After 1490, European nations began to adopt the pike system. Imitation units sprung up across the continent, with the most notable being the Spanish Tercios and the even more formidable German Landsknechts.
The Landsknechts became the Swiss pikemen’s primary enemy, as they began to fill the mercenary ranks they once held. They also took care to study the battle tactics of the pikemen, surpassing them with their usage of the Zweihänder, a two-handed sword used to break through opposing pike formations.
The pair’s rivalry was especially evident on the battlefield. While the pikemen managed to maintain an edge against their opponent, the combat between the two was often described as particularly savage, especially during the Italian Wars of 1494 to 1559.
The end of Swiss mercenaries
The end of the Swiss pikemen came after numerous losses during the Italian Wars. While they saw a close defeat at the Battle of Marignano in 1515, their biggest came in 1522 with the Battle of Bicocca. The Swiss pikemen were serving the French and were up against forces of Tercios and Landsknecht.
The battle resulted in bloodshed. The Swiss repeatedly tried and failed to break the opposing defensive position without the use of artillery or military support, leading to slaughter at the hands of enemy arms and artillery fire. It was the first time they’d suffered such an immense loss without inflicting major damage.
The introduction of gunpowder was the nail in the coffin for the Swiss pikemen. After the 16th century, they adopted tactics and formations similar to those armies in which the mercenaries served across Europe. This meant taking a normal position in the battle lines of other infantry units, as opposed to their usual stance.
Their best showings during this time came alongside the French Army. Their service was commissioned by the monarchy during the French Wars of Religion, and they showed exceptional prowess during the Battle of Dreux in 1562, during which a contingent of Swiss pikemen held off the Huguenot army until the Catholic cavalry arrived.
Laters years and existence in the modern day
Swiss soldiers continued to serve as mercenaries with a number of European armies between the 17th and 19th centuries. However, they had to contend with changes to their drills, weapons, and tactics.
More from us: Athenian Military Might: How Does It Stack Up In The Ancient World?

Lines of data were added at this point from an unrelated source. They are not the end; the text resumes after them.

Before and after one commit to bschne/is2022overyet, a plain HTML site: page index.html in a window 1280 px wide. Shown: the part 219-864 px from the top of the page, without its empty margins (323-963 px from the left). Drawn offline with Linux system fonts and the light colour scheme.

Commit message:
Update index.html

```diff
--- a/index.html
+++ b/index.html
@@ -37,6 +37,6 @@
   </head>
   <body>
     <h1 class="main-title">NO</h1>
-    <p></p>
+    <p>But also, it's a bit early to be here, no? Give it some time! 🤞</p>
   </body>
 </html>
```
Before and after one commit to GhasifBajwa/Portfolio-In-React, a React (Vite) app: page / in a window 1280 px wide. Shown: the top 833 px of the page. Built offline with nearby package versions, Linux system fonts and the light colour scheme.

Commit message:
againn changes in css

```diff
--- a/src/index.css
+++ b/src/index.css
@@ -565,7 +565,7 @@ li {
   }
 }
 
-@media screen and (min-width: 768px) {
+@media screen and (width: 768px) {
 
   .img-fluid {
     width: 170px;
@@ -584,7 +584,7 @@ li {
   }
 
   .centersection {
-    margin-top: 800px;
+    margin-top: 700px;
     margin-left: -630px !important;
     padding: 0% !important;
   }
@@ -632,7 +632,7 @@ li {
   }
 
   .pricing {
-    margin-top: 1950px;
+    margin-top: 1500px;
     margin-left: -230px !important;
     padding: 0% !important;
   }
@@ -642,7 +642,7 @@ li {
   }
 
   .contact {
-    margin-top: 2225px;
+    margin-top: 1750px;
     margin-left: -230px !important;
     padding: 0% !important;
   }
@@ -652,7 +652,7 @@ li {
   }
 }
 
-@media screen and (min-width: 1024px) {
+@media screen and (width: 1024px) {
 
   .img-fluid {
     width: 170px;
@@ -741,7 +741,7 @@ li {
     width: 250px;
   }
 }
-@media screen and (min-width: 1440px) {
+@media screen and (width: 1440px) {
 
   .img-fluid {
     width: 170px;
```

Since 1859, only one pikeman mercenary group has been allowed to exist, the Vatican’s Swiss Guard. The unit has been tasked with protecting the Pope for the past five centuries and represents the official army of the Vatican. They dress in colorful uniforms believed to have been designed by Michelangelo, who was inspired by their heyday during the Middle Ages.